INTERPOL Chief’s visit to Marshall Islands highlights country’s role in regional security
Combating maritime piracy focus of visit
MAJURO, Marshall Islands – INTERPOL Secretary General Ronald K. Noble has travelled to the Marshall Islands to meet with President Christopher Loeak and members of his Cabinet, as well as with senior law enforcement and government officials in a bid to understand the unique needs of police in this island country located in the Pacific Ocean.
During Mr Noble’s first mission to the Marshall Islands, the INTERPOL Chief met with President Loeak and his entire Cabinet to discuss a variety of security challenges facing the country. In addition, Mr Noble discussed issues relating to INTERPOL’s National Central Bureau (NCB) in Majuro with Minister of Justice, Rien Morris and Police Commissioner and Head of NCB, George Lanwi.
With some 36 vessels sailing under the Marshall Islands flag hijacked by pirates in recent years, discussions focused on boosting law enforcement capabilities by ensuring police in the country have access to the most up-to-date tools and knowledge to tackle all forms of transnational crime.
“Challenges faced by police in the Marshall Islands and other countries in the region are significant. Increasing regional and international law enforcement cooperation through INTERPOL will offer much-needed support to our country’s police forces in the areas of capacity building and training,” said President Loeak.
"For this reason, the Marshall Islands has agreed to host an INTERPOL workshop dedicated to the challenges of investigating and prosecuting maritime piracy," concluded President Loeak.
Secretary General Noble applauded President Loeak and the determination of the Marshall Islands police to further engage in tackling the major crime issues facing the country, such as maritime piracy, and encouraged the country to make full use of the global tools and services offered by INTERPOL.
“Working under often challenging circumstances, police in the Marshall Islands are in need of support from INTERPOL, in addition to the strong support already received from important regional partners such as Australia, Japan, New Zealand and the US, in order to prevail in their efforts to turn back crime,” said the INTERPOL Chief.
“This marks the 185th INTERPOL member country I have visited as Secretary General, and brings me closer to meeting my commitment to travel to each and every one of our 190 member countries to see first-hand the needs of the world’s police.

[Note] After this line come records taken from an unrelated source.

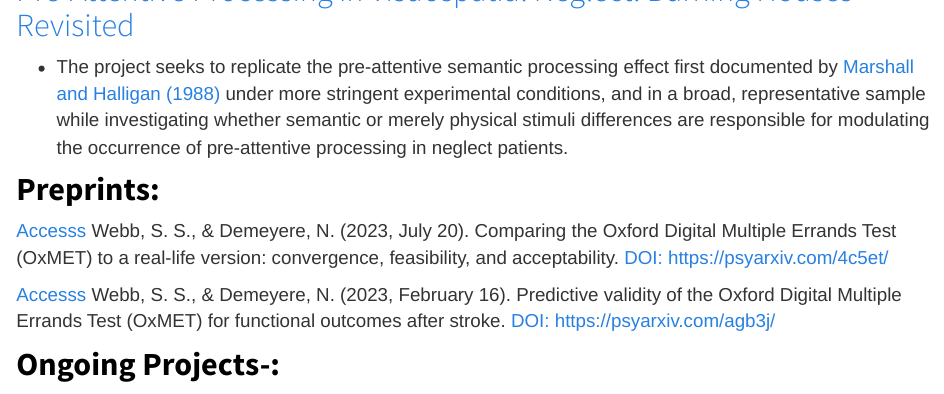
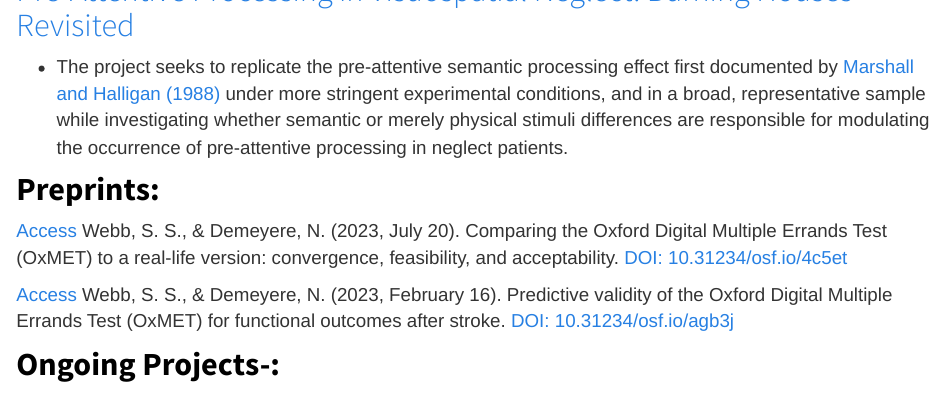
Before and after one commit to SamSWebb/SamSWebb.github.io, an R Markdown document (projects.Rmd): the page in a window 1100 px wide, from 860 px down. The pictures show the output file projects.html that the author committed with the source, opened offline; library style sheets and scripts come from the installed R packages.

Commit message:
updated spelling mistake in projects

```diff
--- a/projects.Rmd
+++ b/projects.Rmd
@@ -17,9 +17,9 @@ Here you can find my current projects, where I am leading author, all are open a
 -   The project seeks to replicate the pre-attentive semantic processing effect first documented by [Marshall and Halligan (1988)](https://www.nature.com/articles/336766a0) under more stringent experimental conditions, and in a broad, representative sample while investigating whether semantic or merely physical stimuli differences are responsible for modulating the occurrence of pre-attentive processing in neglect patients.
 
 ## <span style="color:black">**Preprints:**
-[Accesss](https://psyarxiv.com/4c5et/) Webb, S. S., & Demeyere, N. (2023, July 20). Comparing the Oxford Digital Multiple Errands Test (OxMET) to a real-life version: convergence, feasibility, and acceptability. [DOI: https://psyarxiv.com/4c5et/](https://doi.org/10.31234/osf.io/4c5et)
+[Access](https://psyarxiv.com/4c5et/) Webb, S. S., & Demeyere, N. (2023, July 20). Comparing the Oxford Digital Multiple Errands Test (OxMET) to a real-life version: convergence, feasibility, and acceptability. [DOI: 10.31234/osf.io/4c5et](https://doi.org/10.31234/osf.io/4c5et)
 
-[Accesss](https://psyarxiv.com/agb3j/) Webb, S. S., & Demeyere, N. (2023, February 16). Predictive validity of the Oxford Digital Multiple Errands Test (OxMET) for functional outcomes after stroke. [DOI: https://psyarxiv.com/agb3j/](https://doi.org/10.31234/osf.io/agb3j)
+[Access](https://psyarxiv.com/agb3j/) Webb, S. S., & Demeyere, N. (2023, February 16). Predictive validity of the Oxford Digital Multiple Errands Test (OxMET) for functional outcomes after stroke. [DOI: 10.31234/osf.io/agb3j](https://doi.org/10.31234/osf.io/agb3j)
 
 ## <span style="color:black">**Ongoing Projects-:**
 ### <span style="color:grey90">Digital vs real-life Multiple Errands Tests: A mixed-method comparison of OxMET and MET-Home.
```
Also changed, not shown: projects.html.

Only by doing so can one truly appreciate the important contribution INTERPOL can make to keeping the world safer for us all,” he concluded.
During the visit, the Marshall Islands officially recognized the INTERPOL Travel Document (ITD) and offered to grant a visa facilitation to its holders, making it the 73rd member country to recognize the ITD, which enables INTERPOL to provide faster support to countries requesting assistance.